Motives are psychological drivers for matters, that don’t happen automatically but require overcoming some resistance
The brain has some congenitally, biologically basic motives, designed to survive and to secure the preservation of our species.
The biological “motives” breathing, circulation, metabolism, fatigue, hormone production and reproduction are regulated unconsciously. Protection from the cold, heat, dangers, diseases as well as the need for social integration are motives by instinct which happen consciously, though we can influence them only in a limited way.
Motives with conscious reward are also called aims
Humans never act randomly – though sometimes appearing thus – but they act target-oriented, based on previous experiences and the effect of genes and epigenetic processes. In other words: humans act motivated and motives are unconscious, intuitive or conscious instructions for action.
The activated reward system triggers the “wanting” impulse
The human reward system consists mainly of brain structures, which lie deep in old parts of our brains, i.e. old in terms of the history of human development. A special emphasis is on a core area, the so-called nucleus accumbens. It is here that nerve cells from the midbrain end, using predominantly the transmission substance dopamine.
In the literature the transmission substance “dopamine” is called “happiness hormone”. This description is certainly incorrect.
Dopamine is, as we have known for a few years, not the transmission substance of happiness, but the transmission substance of pleasurable anticipation or stimulation.
By way of analogy, just as petrol powers a car, so dopamine powers us. Once the petrol has been used up the car will stop. When our dopamine level is too low, we grind to a halt and don’t have any energy for further activities.
But how do we ensure that dopamine is produced in sufficient quantities?
Brain research offers surprisingly simple answers to this question. We need to activate the reward system in our brain. In order to do so, we need to anticipate a reward. The anticipation of a reward triggers the discharge of dopamine and we are stimulated (motivated) to reach that aim i.e. the reward. The crucial question, however, is, what a human decodes as a reward. What represents a reward to one, for example a tandem flight in a paraglider, is a threat to someone else. It is therefore essential to know the personality profile of the person or target group to ensure that the reward will actually be seen as such.

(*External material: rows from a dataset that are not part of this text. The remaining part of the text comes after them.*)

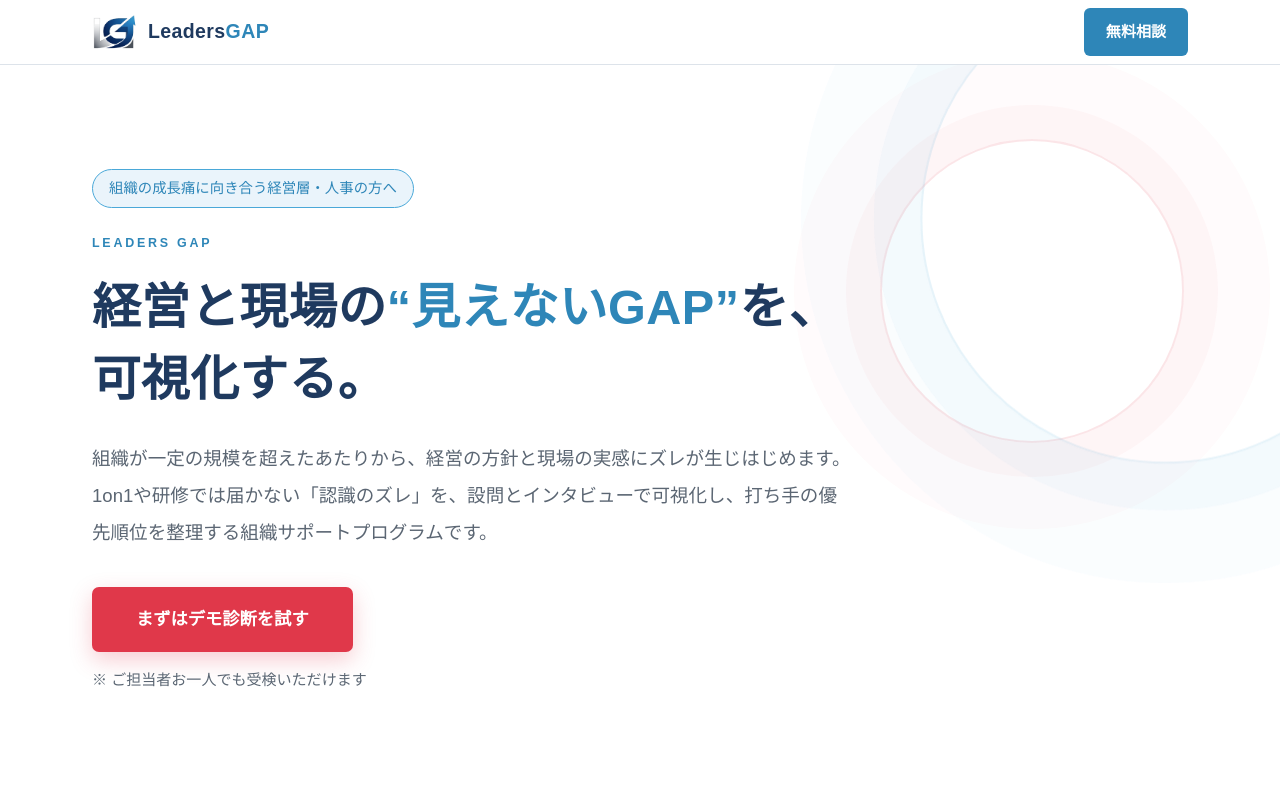
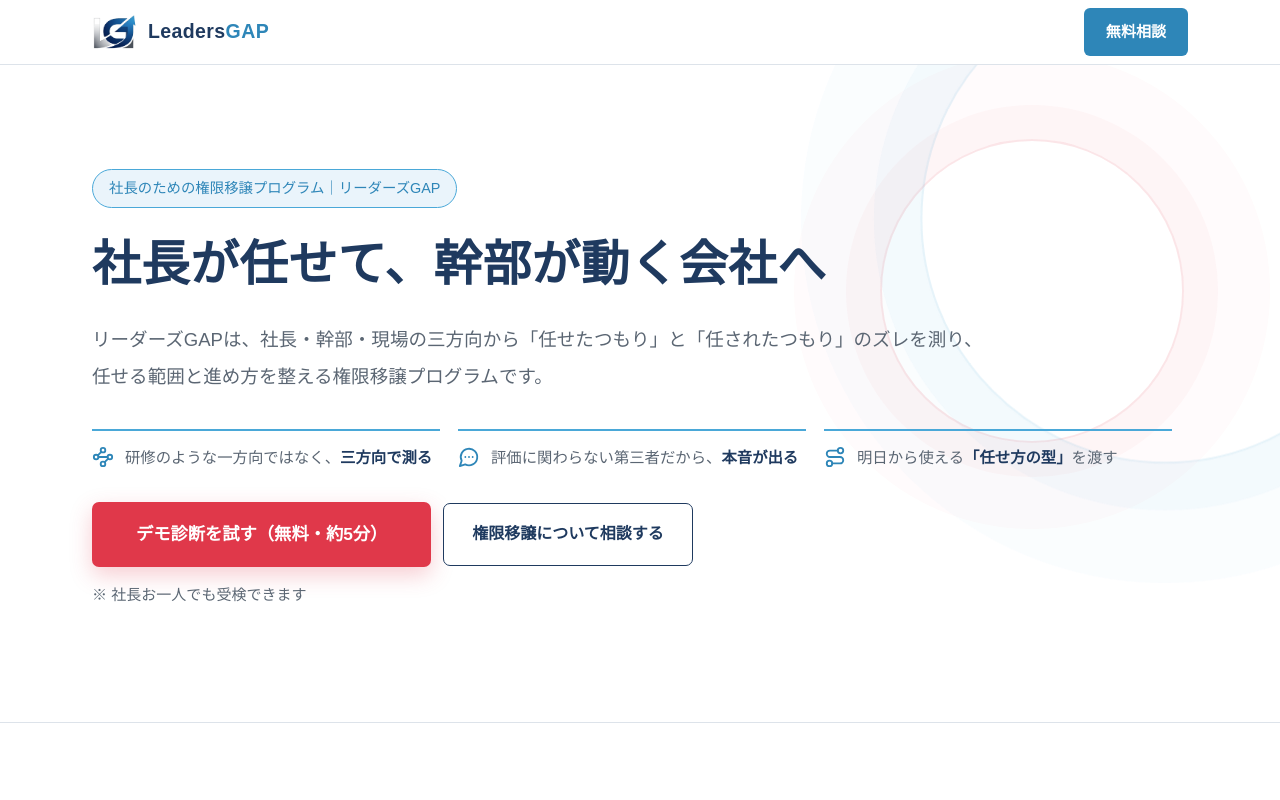
Before and after one commit to tworails-sato/leaders-gap, a Next.js app: page /sample in a window 1280 px wide. Shown: the top 800 px of the page. Built offline with nearby package versions, Linux system fonts and the light colour scheme.

Commit message:
Update Leaders GAP hero and sample assessment UI

```diff
--- a/app/globals.css
+++ b/app/globals.css
@@ -272,6 +272,64 @@
 
 .sample-offset {
   margin-top: 28px;
+}
+
+.sample-terms-box {
+  background: #f7f9fb;
+  border: 1px solid var(--line);
+  border-radius: 8px;
+  margin: 22px 0;
+  padding: 18px;
+}
+
+.sample-terms-box h3 {
+  font-size: 16px;
+  margin: 0 0 10px;
+}
+
+.sample-terms-box ul {
+  color: var(--muted);
+  font-size: 13px;
+  margin: 0 0 16px;
+  padding-left: 20px;
+}
+
+.sample-terms-box li + li {
+  margin-top: 5px;
+}
+
+.sample-terms-box a {
+  color: #287fba;
+  font-weight: 700;
+  margin: 0 3px;
+  text-decoration: underline;
+  text-underline-offset: 3px;
+}
+
+.sample-terms-consent {
+  align-items: flex-start;
+  background: #fff;
+  border: 1px solid #cbd5df;
+  border-radius: 6px;
+  cursor: pointer;
+  display: flex;
+  font-size: 14px;
+  gap: 10px;
+  padding: 12px 14px;
+}
+
+.sample-terms-consent:has(input:checked) {
+  background: #eef8f4;
+  border-color: var(--accent);
+  color: var(--accent-strong);
+}
+
+.sample-terms-consent input {
+  accent-color: var(--accent);
+  flex: 0 0 auto;
+  height: 18px;
+  margin: 2px 0 0;
+  width: 18px;
 }
 
 .participant-tabs {
@@ -1355,7 +1413,7 @@
   font-size: clamp(3rem, 3.8vw, 4.1rem);
   font-weight: 800;
   letter-spacing: 0.01em;
-  line-height: 1.48;
+  line-height: 1.32;
   margin: 0 0 24px;
 }
 
@@ -1364,12 +1422,58 @@
   color: var(--lgap-blue-dk);
 }
 
-.lgap-hero p {
+.lgap-hero-copy {
   color: var(--lgap-sub);
   font-size: 1.16rem;
   line-height: 2;
-  margin: 0 0 36px;
-  max-width: 760px;
+  margin: 0;
+  max-width: 900px;
+}
+
+.lgap-hero-main {
+  max-width: 1080px;
+}
+
+.lgap-mobile-break {
+  display: none;
+}
+
+.lgap-hero-points {
+  display: grid;
+  gap: 18px;
+  grid-template-columns: repeat(3, minmax(0, 1fr));
+  margin: 34px 0 32px;
+  max-width: 1080px;
+}
+
+.lgap-hero-point {
+  align-items: flex-start;
+  border-top: 2px solid var(--lgap-blue);
+  color: var(--lgap-sub);
+  display: flex;
+  font-size: 0.96rem;
+  gap: 11px;
+  line-height: 1.65;
+  padding-top: 14px;
+}
+
+.lgap-hero-point svg {
+  color: var(--lgap-blue-dk);
+  flex: 0 0 auto;
+  height: 22px;
+  margin-top: 1px;
+  width: 22px;
+}
+
+.lgap-hero-point strong {
+  color: var(--lgap-navy);
+}
+
+.lgap-hero-actions {
+  align-items: center;
+  display: flex;
+  flex-wrap: wrap;
+  gap: 12px;
 }
 
 .lgap-btn-primary {
@@ -1387,6 +1491,26 @@
 
 .lgap-btn-primary:hover {
   background: #c72b3c;
+}
+
+.lgap-btn-secondary {
+  align-items: center;
+  background: #fff;
+  border: 1px solid var(--lgap-navy);
+  border-radius: 7px;
+  color: var(--lgap-navy);
+  display: inline-flex;
+  font-size: 1rem;
+  font-weight: 700;
+  justify-content: center;
+  padding: 15px 28px;
+  text-decoration: none;
+  transition: background 0.15s, color 0.15s;
+}
+
+.lgap-btn-secondary:hover {
+  background: var(--lgap-navy);
+  color: #fff;
 }
 
 .lgap-sub {
@@ -2258,6 +2382,35 @@
 
   .lgap-hero h1 {
     font-size: 2rem;
+    line-height: 1.42;
+  }
+
+  .lgap-mobile-break {
+    display: block;
+  }
+
+  .lgap-hero-copy {
+    font-size: 1rem;
+    line-height: 1.9;
+  }
+
+  .lgap-hero-points {
+    gap: 12px;
+    grid-template-columns: 1fr;
+    margin: 28px 0;
+  }
+
+  .lgap-hero-point {
+    padding-top: 10px;
+  }
+
+  .lgap-hero-actions {
+    align-items: stretch;
+    flex-direction: column;
+  }
+
+  .lgap-btn-secondary {
+    width: 100%;
   }
 
   .lgap-sec-title {
--- a/app/sample/page.tsx
+++ b/app/sample/page.tsx
@@ -1,4 +1,5 @@
 import Link from "next/link";
+import { MessageCircleMore, Route, Waypoints } from "lucide-react";
 import type { Metadata } from "next";
 import type React from "react";
 import { ContactForm } from "@/components/ContactForm";
@@ -119,21 +120,40 @@
 
       <section className="lgap-hero">
         <div className="lgap-wrap">
-          <div className="lgap-tag">組織の成長痛に向き合う経営層・人事の方へ</div>
-          <div className="lgap-eyebrow lgap-eyebrow-left">Leaders GAP</div>
-          <h1>経営と現場の<span>“見えないGAP”</span>を、<br />可視化する。</h1>
-          <p>
-            組織が一定の規模を超えたあたりから、経営の方針と現場の実感にズレが生じはじめます。
-            1on1や研修では届かない「認識のズレ」を、設問とインタビューで可視化し、打ち手の優先順位を整理する組織サポートプログラムです。
-          </p>
-          <a href={demoAssessmentUrl} className="lgap-btn-primary">まずはデモ診断を試す</a>
-          <div className="lgap-sub">※ ご担当者お一人でも受検いただけます</div>
+          <div className="lgap-hero-main">
+            <div className="lgap-tag">社長のための権限移譲プログラム｜リーダーズGAP</div>
+            <h1>社長が任せて、<br className="lgap-mobile-break" />幹部が動く会社へ</h1>
+            <p className="lgap-hero-copy">
+              リーダーズGAPは、社長・幹部・現場の三方向から「任せたつもり」と「任されたつもり」のズレを測り、任せる範囲と進め方を整える権限移譲プログラムです。
+            </p>
+          </div>
+
+          <div className="lgap-hero-points">
+            <div className="lgap-hero-point">
+              <Waypoints aria-hidden="true" />
+              <span>研修のような一方向ではなく、<strong>三方向で測る</strong></span>
+            </div>
+            <div className="lgap-hero-point">
+              <MessageCircleMore aria-hidden="true" />
+              <span>評価に関わらない第三者だから、<strong>本音が出る</strong></span>
+            </div>
+            <div className="lgap-hero-point">
+              <Route aria-hidden="true" />
+              <span>明日から使える<strong>「任せ方の型」</strong>を渡す</span>
+            </div>
+          </div>
+
+          <div className="lgap-hero-actions">
+            <a href={demoAssessmentUrl} className="lgap-btn-primary">デモ診断を試す（無料・約5分）</a>
+            <a href="#contact" className="lgap-btn-secondary">権限移譲について相談する</a>
+          </div>
+          <div className="lgap-sub">※ 社長お一人でも受検できます</div>
         </div>
       </section>
 
       <section className="lgap-sec">
         <div className="lgap-wrap">
-          <SectionHead eyebrow="Issue" title={<>組織が大きくなるほど、<br />なぜ「忖度」が生まれるのか</>} lead="制度や施策が足りないのではありません。組織が一定の規模に育つほど、構造的に「本音が届かない・徹底しきれない」状態が生まれます。" />
+          <SectionHead eyebrow="Issue" title={<>任せたのに、思っていた形で上がってこない。<br />そんなことが続いていませんか。</>} lead="制度や施策が足りないのではありません。組織が一定の規模に育つほど、構造的に「本音が届かない・徹底しきれない」状態が生まれます。" />
           <div className="lgap-issue-grid">
             {issues.map((issue, index) => (
               <article className="lgap-issue-card" key={issue.title}>
```
Also changed, not shown: components/SampleAssessmentFlow.tsx (+46 -3 lines).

Brand preference – product-preference – purchase decision
Never before were consumers confronted with such product choice as we are today. Almost every product is available with varying degrees of quality, with different brands and at different prices.
From a marketing point of view the important question is, whether or not there is a connection between purchase behavior and the consumer’s personality profile, and whether or not conclusions can be drawn as to which personality type would use what brand and how much money they are willing to spend on a product.
People will, in line with the concept of ‘affect optimization’, seek to buy products which match their motives and therefore are recognized as a reward. Motives are an expression of the personality. What all humans have in common is, that they seek positive experiences and avoid negative ones, but beyond that motives are as different as people and their personalities. This is not at all surprising, because what a person is seeking, is essentially part of their personality.
Since the personality is defined by motives, it can be assumed that purchase decisions depend on the person’s prevailing motives. Brands serve consumers as orientation for their purchase decisions, because they offer – on the level of the implicit system – information about the product’s origin, quality and status. The combination of this information “justifies” the price, which the customer is willing to pay. It can therefore be assumed that consumers will use such products and brands, which correspond to their personality profile.